Have you ever played Overcooked 2 with a group of four and managed to gain three stars from the difficult stages?
There’s something truly exhilarating in playing a co-op game with talented people. The fast-paced action, precise communication, seamless distribution of tasks and flexible switching of roles in order to reach a clear goal. It is a highly rewarding experience –– And it is precisely what actual teamwork is.
A group of people is not a team
Putting a group of people together doesn’t make a team. Having a mutual goal doesn’t make a team. Team building exercises don’t make a team. Having rituals, such as daily meetings or retrospectives, doesn’t make a team. All of these things are important, yet not enough.
I had the honor to interview a true agilest, the first certified Scrum trainer in Finland, Petri Heiramo and he introduced me to his theory of what actually makes a team. His concept put my brain through a meat grinder and made me rethink all my past teamwork endeavors. Have I ever been a part of a team – I mean a real team?
The three prerequisites of a team
According to Heiramo, in order for a team to form, we need three things. Firstly, we need to have a mutual, meaningful and a self-imposed goal. Secondly, every team member must know and feel that their skills and participation are necessary for the team to reach the goal. Thirdly, the goal needs to be challenging enough that team members need to push in order to reach it.
If we take a look at these three against the example of playing Overcooked, it is quite clear why the experience is so rewarding. Not only is playing fun, but in order to get forward in the game the team needs enough stars and that means the team needs to perform well on the stages. Simply passing them is not enough. That is a mutual, self-imposed and clear goal for the whole team.
Secondly, it is not possible to succeed without everybody participating. If one player is simply goofing around, the rest are not able to fulfill the tasks given to reach good results. On the contrary, the one goofing around makes it much harder for the rest to succeed – and often causes irritation and frustration in other players.
Thirdly, getting three stars while the game throws curve balls at the players is hard. Original strategies are proven to be impossible when the game proceeds, so it is mandatory to react to the changing circumstances, switch roles and communicate. Sometimes you need to drop what you were doing and jump in to rescue a burning steak or throw oranges on the opposite side of the stage for a team member to chop. Everybody needs to stay alert, prioritize on the fly and be willing to help others.
Without these elements a team is just a group doing group work. Comparing this to your work, can you recollect a situation where you actually were part of a team?
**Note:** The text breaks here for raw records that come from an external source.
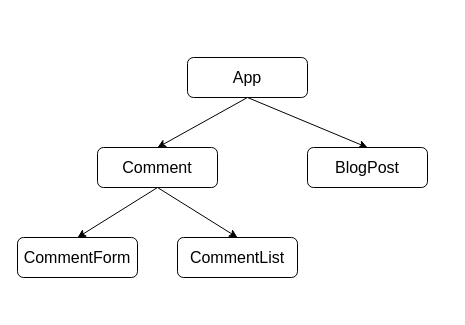
The draw.io diagram src/component-tree.drawio in SchoolOfCode/bc14_w5_recap-tasks-rosiegracejones, before the edit. Source tidied: cells renumbered, new cells numbered last; positions are measured from the earlier drawing's top-left corner, leaving out a move shared by most shapes. Both pictures are drawn from the tidied source at 100%, with x=0, y=0 at pixel (17, 57).
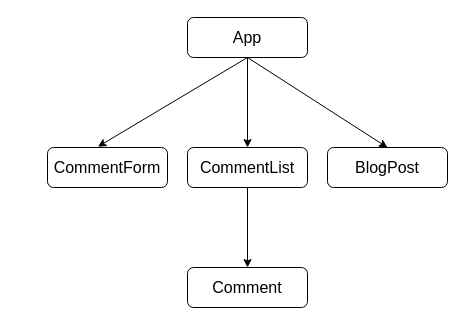
After the change.

Commit message (it also covers changes not shown here):
CommentList component code finished & functioning

Diff of the diagram source:
```diff
@@
 <mxGraphModel>
   <root>
     <mxCell id="0" />
     <mxCell id="1" parent="0" />
-    <mxCell id="2" style="edgeStyle=none;html=1;exitX=0.5;exitY=1;exitDx=0;exitDy=0;entryX=0.5;entryY=0;entryDx=0;entryDy=0;fontSize=14;" parent="1" edge="1" source="4" target="10">
+    <mxCell id="2" style="edgeStyle=none;html=1;exitX=0.5;exitY=1;exitDx=0;exitDy=0;fontSize=14;entryX=0.42;entryY=-0.02;entryDx=0;entryDy=0;entryPerimeter=0;" parent="1" edge="1" source="4" target="5">
       <mxGeometry relative="1" as="geometry" />
     </mxCell>
     <mxCell id="3" style="edgeStyle=none;html=1;exitX=0.5;exitY=1;exitDx=0;exitDy=0;entryX=0.5;entryY=0;entryDx=0;entryDy=0;fontSize=14;" parent="1" edge="1" source="4" target="6">
       <mxGeometry relative="1" as="geometry" />
     </mxCell>
+    <mxCell id="9" style="edgeStyle=none;html=1;exitX=0.5;exitY=1;exitDx=0;exitDy=0;entryX=0.5;entryY=0;entryDx=0;entryDy=0;" parent="1" edge="1" source="4" target="7">
+      <mxGeometry relative="1" as="geometry" />
+    </mxCell>
     <mxCell id="4" value="&lt;font size=&quot;3&quot;&gt;App&lt;br&gt;&lt;/font&gt;" style="rounded=1;whiteSpace=wrap;html=1;" parent="1" vertex="1">
-      <mxGeometry x="170" width="120" height="40" as="geometry" />
+      <mxGeometry x="170" y="-40" width="120" height="40" as="geometry" />
     </mxCell>
     <mxCell id="5" value="&lt;font size=&quot;3&quot;&gt;CommentForm&lt;br&gt;&lt;/font&gt;" style="rounded=1;whiteSpace=wrap;html=1;" parent="1" vertex="1">
-      <mxGeometry y="180" width="120" height="40" as="geometry" />
+      <mxGeometry x="30" y="90" width="120" height="40" as="geometry" />
     </mxCell>
     <mxCell id="6" value="&lt;font size=&quot;3&quot;&gt;BlogPost&lt;br&gt;&lt;/font&gt;" style="rounded=1;whiteSpace=wrap;html=1;" parent="1" vertex="1">
-      <mxGeometry x="290" y="90" width="120" height="40" as="geometry" />
+      <mxGeometry x="310" y="90" width="120" height="40" as="geometry" />
     </mxCell>
+    <mxCell id="11" style="edgeStyle=none;html=1;exitX=0.5;exitY=1;exitDx=0;exitDy=0;entryX=0.5;entryY=0;entryDx=0;entryDy=0;" parent="1" edge="1" source="7" target="10">
+      <mxGeometry relative="1" as="geometry" />
+    </mxCell>
     <mxCell id="7" value="&lt;font size=&quot;3&quot;&gt;CommentList&lt;br&gt;&lt;/font&gt;" style="rounded=1;whiteSpace=wrap;html=1;" parent="1" vertex="1">
-      <mxGeometry x="160" y="180" width="120" height="40" as="geometry" />
+      <mxGeometry x="170" y="90" width="120" height="40" as="geometry" />
     </mxCell>
-    <mxCell id="8" style="edgeStyle=none;html=1;exitX=0.5;exitY=1;exitDx=0;exitDy=0;entryX=0.5;entryY=0;entryDx=0;entryDy=0;fontSize=14;" parent="1" edge="1" source="10" target="5">
-      <mxGeometry relative="1" as="geometry" />
-    </mxCell>
-    <mxCell id="9" style="edgeStyle=none;html=1;exitX=0.5;exitY=1;exitDx=0;exitDy=0;entryX=0.5;entryY=0;entryDx=0;entryDy=0;fontSize=14;" parent="1" edge="1" source="10" target="7">
-      <mxGeometry relative="1" as="geometry" />
-    </mxCell>
     <mxCell id="10" value="&lt;font size=&quot;3&quot;&gt;Comment&lt;br&gt;&lt;/font&gt;" style="rounded=1;whiteSpace=wrap;html=1;" parent="1" vertex="1">
-      <mxGeometry x="80" y="90" width="120" height="40" as="geometry" />
+      <mxGeometry x="170" y="210" width="120" height="40" as="geometry" />
     </mxCell>
   </root>
 </mxGraphModel>
```
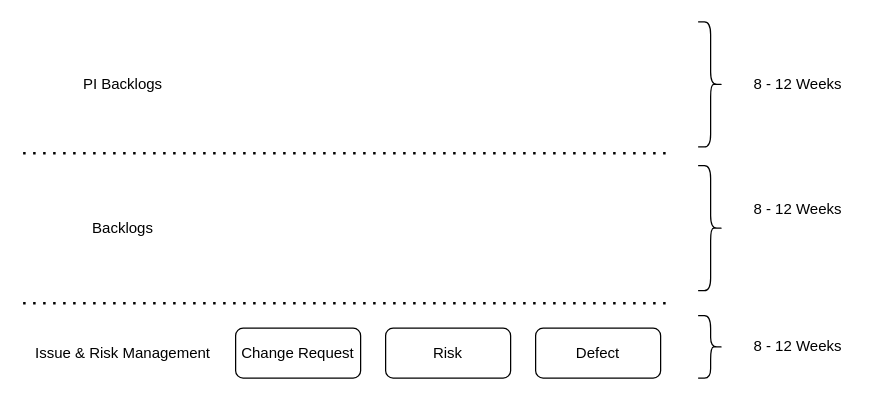
The draw.io diagram agileProcess.drawio in surajnaik90/Architectures-Designs, before the edit. Source tidied: cells renumbered, new cells numbered last; positions are measured from the earlier drawing's top-left corner, leaving out a move shared by most shapes. Both pictures are drawn from the tidied source at 125%, with x=0, y=0 at pixel (22, 21).
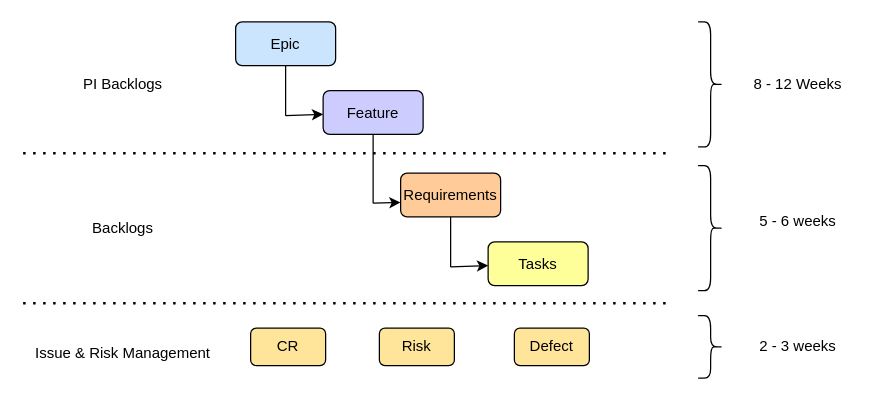
The same diagram, later.

Change to the diagram source:
```diff
@@
-    <mxCell id="5" value="Change Request" style="rounded=1;whiteSpace=wrap;html=1;" parent="1" vertex="1">
-      <mxGeometry x="170" y="245" width="100" height="40" as="geometry" />
-    </mxCell>
-    <mxCell id="6" value="Defect" style="rounded=1;whiteSpace=wrap;html=1;" parent="1" vertex="1">
-      <mxGeometry x="410" y="245" width="100" height="40" as="geometry" />
-    </mxCell>
-    <mxCell id="7" value="Risk" style="rounded=1;whiteSpace=wrap;html=1;" parent="1" vertex="1">
-      <mxGeometry x="290" y="245" width="100" height="40" as="geometry" />
-    </mxCell>
@@
-    <mxCell id="13" value="8 - 12 Weeks" style="text;html=1;strokeColor=none;fillColor=none;align=center;verticalAlign=middle;whiteSpace=wrap;rounded=0;" parent="1" vertex="1">
-      <mxGeometry x="580" y="135" width="80" height="30" as="geometry" />
+    <mxCell id="13" value="5 - 6 weeks" style="text;html=1;strokeColor=none;fillColor=none;align=center;verticalAlign=middle;whiteSpace=wrap;rounded=0;" parent="1" vertex="1">
+      <mxGeometry x="580" y="145" width="80" height="30" as="geometry" />
     </mxCell>
@@
-    <mxCell id="15" value="8 - 12 Weeks" style="text;html=1;strokeColor=none;fillColor=none;align=center;verticalAlign=middle;whiteSpace=wrap;rounded=0;" parent="1" vertex="1">
+    <mxCell id="15" value="2 - 3 weeks" style="text;html=1;strokeColor=none;fillColor=none;align=center;verticalAlign=middle;whiteSpace=wrap;rounded=0;" parent="1" vertex="1">
       <mxGeometry x="580" y="245" width="80" height="30" as="geometry" />
     </mxCell>
+    <mxCell id="16" value="Epic" style="rounded=1;whiteSpace=wrap;html=1;fillColor=#CCE5FF;" parent="1" vertex="1">
+      <mxGeometry x="170" width="80" height="35" as="geometry" />
+    </mxCell>
+    <mxCell id="17" value="Feature" style="rounded=1;whiteSpace=wrap;html=1;fillColor=#CCCCFF;" parent="1" vertex="1">
+      <mxGeometry x="240" y="55" width="80" height="35" as="geometry" />
+    </mxCell>
+    <mxCell id="18" style="endArrow=none;html=1;rounded=0;entryX=0.5;entryY=1;entryDx=0;entryDy=0;" parent="1" edge="1" target="16">
+      <mxGeometry relative="1" as="geometry">
+        <mxPoint x="210" y="75" as="sourcePoint" />
+      </mxGeometry>
+    </mxCell>
+    <mxCell id="19" style="endArrow=classic;html=1;rounded=0;" parent="1" edge="1" target="17">
+      <mxGeometry relative="1" as="geometry">
+        <mxPoint x="210" y="75" as="sourcePoint" />
+      </mxGeometry>
+    </mxCell>
+    <mxCell id="20" value="Requirements" style="rounded=1;whiteSpace=wrap;html=1;fillColor=#FFCC99;" parent="1" vertex="1">
+      <mxGeometry x="302" y="121" width="80" height="35" as="geometry" />
+    </mxCell>
+    <mxCell id="21" value="Tasks" style="rounded=1;whiteSpace=wrap;html=1;fillColor=#FFFF99;" parent="1" vertex="1">
+      <mxGeometry x="372" y="176" width="80" height="35" as="geometry" />
+    </mxCell>
+    <mxCell id="22" style="endArrow=none;html=1;rounded=0;entryX=0.5;entryY=1;entryDx=0;entryDy=0;" parent="1" edge="1" target="20">
+      <mxGeometry relative="1" as="geometry">
+        <mxPoint x="342" y="196" as="sourcePoint" />
+      </mxGeometry>
+    </mxCell>
+    <mxCell id="23" style="endArrow=classic;html=1;rounded=0;" parent="1" edge="1" target="21">
+      <mxGeometry relative="1" as="geometry">
+        <mxPoint x="342" y="196" as="sourcePoint" />
+      </mxGeometry>
+    </mxCell>
+    <mxCell id="24" value="&lt;span style=&quot;&quot;&gt;CR&lt;/span&gt;" style="rounded=1;whiteSpace=wrap;html=1;fillColor=#FFE599;" parent="1" vertex="1">
+      <mxGeometry x="182" y="245" width="60" height="30" as="geometry" />
+    </mxCell>
+    <mxCell id="7" value="Risk" style="rounded=1;whiteSpace=wrap;html=1;fillColor=#FFE599;" parent="1" vertex="1">
+      <mxGeometry x="285" y="245" width="60" height="30" as="geometry" />
+    </mxCell>
+    <mxCell id="6" value="Defect" style="rounded=1;whiteSpace=wrap;html=1;fillColor=#FFE599;" parent="1" vertex="1">
+      <mxGeometry x="393" y="245" width="60" height="30" as="geometry" />
+    </mxCell>
+    <mxCell id="25" style="endArrow=none;html=1;rounded=0;fontSize=12;entryX=0.5;entryY=1;entryDx=0;entryDy=0;" parent="1" edge="1" target="17">
+      <mxGeometry relative="1" as="geometry">
+        <mxPoint x="280" y="145" as="sourcePoint" />
+      </mxGeometry>
+    </mxCell>
+    <mxCell id="26" style="endArrow=classic;html=1;rounded=0;fontSize=12;entryX=-0.001;entryY=0.669;entryDx=0;entryDy=0;entryPerimeter=0;" parent="1" edge="1" target="20">
+      <mxGeometry relative="1" as="geometry">
+        <mxPoint x="280" y="145" as="sourcePoint" />
+      </mxGeometry>
+    </mxCell>
```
Group work has a fundamental difference to teamwork. Group work is always the sum of – no more than – its parts. And frankly, most often that is more than enough. In quite a lot of cases, we need different professionals to provide different parts to the whole, and once the pieces are put together we have the product, or service, ready to deliver to the happily waiting client.
When the sum of parts is what is needed, then group work is actually a good idea. There’s no point trying to form a team, when teamwork is not required to reach the end result. We have quite a lot of group work in workplaces (although we call it teamwork) and that’s okay.
But if the outcome needs to be more than the sum of parts, then it is a whole different ball game.
When you don’t know in the beginning what the end result is going to be like, you need a team. You need a team to ideate, innovate and experiment.
When you need to reach a very tight deadline or budget, you need a team. You need teamwork to come up with ways to save time or money, to come up with better ways of working.
When you have a very difficult end result, you need a team. You need a team, because team members back each other up. Team members exceed their own responsibilities in order to take care of the end result.
You need a team to take ownership not just of their own part but of the whole.
It is always easier to work alone. If it were possible, most people would like to work alone most of the time. No need to ask anybody, no need to wait for anybody, you could simply perform without extra communication or dependencies. You would be fully in charge and could deliver the quality you want. What a heaven.
The second most simple way is of course group work. In a group you can concentrate on your own part and deliver it well to fit in the whole. You need a bit more co-operation and there are dependencies you need to consider, but all in all you get to do your thing quite freely.
Teamwork requires a lot of energy. When working on a team, you’re all the time taking others into consideration. You’re changing your position, role and task depending on what the team needs. You’re actively communicating with the team members. You’re caring for the whole outcome not just your part. You’re developing processes and reaching new heights. It is tiring, but also exciting.
Coaching a team
When we try to kindle teamwork, to turn a group to a team, we need to be brutally honest. Is teamwork really required? If not, there’s no point because people will automatically revert to group work when they sense the extra effort is not relevant.
Then we need to take a look at the prerequisites. Is there a mutual, meaningful and self-imposed goal? Does each team member know their role and value? And what is the exciting and demanding challenge that is pushing us to stretch forward?
Finally, we need to remember that if one of the prerequisites ceases to exist, team will fall back to being a group. So, it is not just a matter of team formation, it is a matter of the whole team life cycle, to nurture the group into wanting to be a team.